Six proposals slated for District U-46 board vote
By Seth Hancock
The Board of Education in School District U-46 will vote on $1.1 million in expenditure items over six proposals at its upcoming Monday, Sept. 24 meeting. The items were presented on Monday, Sept. 10.
The largest item is $417,638 for the purchase of technology for Title I schools which would be paid for by the nation’s taxpayers through Title I funds if approved. The purchase would include 698 student chromebooks, 184 student laptops and 15 touch display boards from Dell Marketing LP ($329,748) and 22 smart boards from Pace ($87,890).
Board member Melissa Owens asked if this was for replacement of old equipment or for new equipment to which Trisha Shrode, director of curriculum and instruction, said “mainly replacement.”
“Given the sheer volume of some of our older devices in our Title I buildings, this is to make up kind of that gap between what was removed and what they think is necessary,” Shrode said.
With Tierney, the district is asking to spend $225,576 through grant funds for 30 zSpace systems and its software for virtual reality labs at Elgin and Larkin high schools. Additionally, there would be a $82,500 annual licensing fee which the district plans to use grant funds for.
The systems would provide for augmented reality and virtual reality learning for automotive, healthcare science and welding programs.
Some of the features, according to the proposal, would allow automotive students to “access a fleet of vehicles… to practice technical skills,” or providing healthcare science students a better “understanding of the human body system and functions and performance of clinical skills” with the ability for “full human body dissection, gross anatomy labs, and access to a library of medical scans.”
Asked by Owens about potential expansion of the systems to further schools, the district said: “After one year of full implementation, we will access the feasibility of expanding to other high schools.”
Kinasha Brown, director of career pathways, said at the meeting that Elgin and Larkin were chosen because of their “multiple programs in one school.” Elgin houses all three programs while Larkin has both automotive and healthcare science.
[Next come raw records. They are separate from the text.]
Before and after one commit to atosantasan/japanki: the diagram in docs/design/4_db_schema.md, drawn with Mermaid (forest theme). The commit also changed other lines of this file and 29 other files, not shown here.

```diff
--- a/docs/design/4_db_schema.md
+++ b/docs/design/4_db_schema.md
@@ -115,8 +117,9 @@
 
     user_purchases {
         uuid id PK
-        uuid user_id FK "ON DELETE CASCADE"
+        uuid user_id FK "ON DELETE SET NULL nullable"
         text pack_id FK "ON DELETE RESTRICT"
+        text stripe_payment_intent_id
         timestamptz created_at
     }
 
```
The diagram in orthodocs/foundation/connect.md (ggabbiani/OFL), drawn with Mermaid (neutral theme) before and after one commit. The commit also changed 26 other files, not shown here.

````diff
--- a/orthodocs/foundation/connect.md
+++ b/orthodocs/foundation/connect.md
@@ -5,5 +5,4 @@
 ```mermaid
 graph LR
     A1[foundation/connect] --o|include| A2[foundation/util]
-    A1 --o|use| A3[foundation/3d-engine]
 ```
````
Regarding the healthcare science, board member Jeanette Ward said it would allow students to practice on a virtual patient and board member Sue Kerr said it allows students to learn about the parts of the heart and bones in the body. Brown said it wouldn’t be used for “clinically based competency” but focusing more on “gross anatomy.”
Another proposal costing $224,450, from the district safety budget, is with South Elgin’s Hargrave Builders Inc. for the third phase of a district-wide lockdown hardware project.
“The work included with this bid will provide for the installation of specific locking hardware in existing doors and select doors and frames at Bartlett High School and South Elgin High School,” the proposal states.
U-46 is asking for a $103,500 contract renewal through federal grant funds with Career Staff Unlimited for a school psychologist to supplement district staff with the “most immediate need” at Bartlett’s Centennial and Elgin’s Highland elementary schools according to the proposal which also states: “Current staff does not have the availability to support more students effectively or attend additional IEP (Individualized Education Program) meetings.”
Board member Phil Costello asked before the meeting “how many students are projected to benefit” from the proposal and the district stated: “The number of students is dependent upon the caseload numbers. At this time, it is projected to be in three buildings and have four working days.”
A proposal with Dale Carnegie Training costing $58,800 (education fund) would go towards professional development for administrators and would “include 25 hours of training per person for 30 people,” the proposal states.
The proposal states it will help “build greater self-confidence and meaning in work, strengthen people skills to build team trust and collaboration, enhance communication skills and inspire action, develop leadership skills to motivate and problem solve and to reduce stress and improve their attitude toward change.”
Kerr asked about the feedback given by administrators after last year with Dale Carnegie to which Jeff King, deputy superintendent of operations, said “the feedback was very positive” and staff was “really starving for more of that.”
The district is also asking for a contract renewal with Heartland Business Systems costing $29,844 (education fund) for purchasing and financial department reports software, Microsoft Dynamics GP2016.